> _WHAT TO WORK ON_: Set all of the entries down again precisely as they are written.

> _INFORMATION SHOWN_:
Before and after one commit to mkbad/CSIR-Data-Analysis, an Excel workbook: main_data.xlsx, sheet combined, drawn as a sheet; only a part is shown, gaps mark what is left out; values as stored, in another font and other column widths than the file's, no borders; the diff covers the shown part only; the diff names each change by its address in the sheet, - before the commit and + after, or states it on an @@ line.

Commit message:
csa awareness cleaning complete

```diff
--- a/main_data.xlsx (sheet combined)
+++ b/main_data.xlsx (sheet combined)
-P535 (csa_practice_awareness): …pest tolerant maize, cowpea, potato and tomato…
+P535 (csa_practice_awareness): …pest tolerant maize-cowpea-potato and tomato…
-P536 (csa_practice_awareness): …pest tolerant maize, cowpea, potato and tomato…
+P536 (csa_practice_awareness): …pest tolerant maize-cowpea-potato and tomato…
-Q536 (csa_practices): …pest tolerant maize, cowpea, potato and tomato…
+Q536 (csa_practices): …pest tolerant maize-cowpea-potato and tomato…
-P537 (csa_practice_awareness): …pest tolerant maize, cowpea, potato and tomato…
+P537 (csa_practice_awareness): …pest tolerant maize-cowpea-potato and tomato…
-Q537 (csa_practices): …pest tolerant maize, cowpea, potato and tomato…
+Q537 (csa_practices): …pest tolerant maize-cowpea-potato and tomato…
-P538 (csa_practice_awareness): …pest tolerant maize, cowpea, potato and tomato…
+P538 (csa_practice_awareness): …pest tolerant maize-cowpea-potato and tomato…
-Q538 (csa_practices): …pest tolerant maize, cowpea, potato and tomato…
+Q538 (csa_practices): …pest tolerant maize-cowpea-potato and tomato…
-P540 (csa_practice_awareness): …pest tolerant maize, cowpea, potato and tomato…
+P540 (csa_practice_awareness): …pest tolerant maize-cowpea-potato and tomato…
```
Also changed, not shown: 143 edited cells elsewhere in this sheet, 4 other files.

> _SOLVED PROBLEM_:
Before and after one commit to mkbad/CSIR-Data-Analysis, an Excel workbook: main_data.xlsx, sheet combined, drawn as a sheet; only a part is shown, gaps mark what is left out; values as stored, in another font and other column widths than the file's, no borders; the diff covers the shown part only; the diff names each change by its address in the sheet, - before the commit and + after, or states it on an @@ line.

Commit message:
csa awareness cleaning complete

```diff
--- a/main_data.xlsx (sheet combined)
+++ b/main_data.xlsx (sheet combined)
-P535 (csa_practice_awareness): …pest tolerant maize, cowpea, potato and tomato…
+P535 (csa_practice_awareness): …pest tolerant maize-cowpea-potato and tomato…
-P536 (csa_practice_awareness): …pest tolerant maize, cowpea, potato and tomato…
+P536 (csa_practice_awareness): …pest tolerant maize-cowpea-potato and tomato…
-Q536 (csa_practices): …pest tolerant maize, cowpea, potato and tomato…
+Q536 (csa_practices): …pest tolerant maize-cowpea-potato and tomato…
-P537 (csa_practice_awareness): …pest tolerant maize, cowpea, potato and tomato…
+P537 (csa_practice_awareness): …pest tolerant maize-cowpea-potato and tomato…
-Q537 (csa_practices): …pest tolerant maize, cowpea, potato and tomato…
+Q537 (csa_practices): …pest tolerant maize-cowpea-potato and tomato…
-P538 (csa_practice_awareness): …pest tolerant maize, cowpea, potato and tomato…
+P538 (csa_practice_awareness): …pest tolerant maize-cowpea-potato and tomato…
-Q538 (csa_practices): …pest tolerant maize, cowpea, potato and tomato…
+Q538 (csa_practices): …pest tolerant maize-cowpea-potato and tomato…
-P540 (csa_practice_awareness): …pest tolerant maize, cowpea, potato and tomato…
+P540 (csa_practice_awareness): …pest tolerant maize-cowpea-potato and tomato…
```
Also changed, not shown: 143 edited cells elsewhere in this sheet, 4 other files.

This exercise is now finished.